TASK GOAL: Find every line with the string "hand" in the material below and copy it.

INPUT MATERIAL:

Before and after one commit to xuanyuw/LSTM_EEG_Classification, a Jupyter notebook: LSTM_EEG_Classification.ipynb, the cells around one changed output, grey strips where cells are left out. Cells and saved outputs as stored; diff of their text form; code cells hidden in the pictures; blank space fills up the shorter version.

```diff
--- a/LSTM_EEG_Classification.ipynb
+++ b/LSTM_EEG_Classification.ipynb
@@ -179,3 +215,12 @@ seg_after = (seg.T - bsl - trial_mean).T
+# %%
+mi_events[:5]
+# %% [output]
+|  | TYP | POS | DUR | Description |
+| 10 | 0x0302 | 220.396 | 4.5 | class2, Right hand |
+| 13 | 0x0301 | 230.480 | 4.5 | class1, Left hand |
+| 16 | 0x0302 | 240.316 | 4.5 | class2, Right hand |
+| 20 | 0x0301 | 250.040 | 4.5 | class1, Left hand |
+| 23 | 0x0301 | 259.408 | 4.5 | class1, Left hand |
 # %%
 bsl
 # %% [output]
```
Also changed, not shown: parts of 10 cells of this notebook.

TASK OUTPUT:
+| 10 | 0x0302 | 220.396 | 4.5 | class2, Right hand |
+| 13 | 0x0301 | 230.480 | 4.5 | class1, Left hand |
+| 16 | 0x0302 | 240.316 | 4.5 | class2, Right hand |
+| 20 | 0x0301 | 250.040 | 4.5 | class1, Left hand |
+| 23 | 0x0301 | 259.408 | 4.5 | class1, Left hand |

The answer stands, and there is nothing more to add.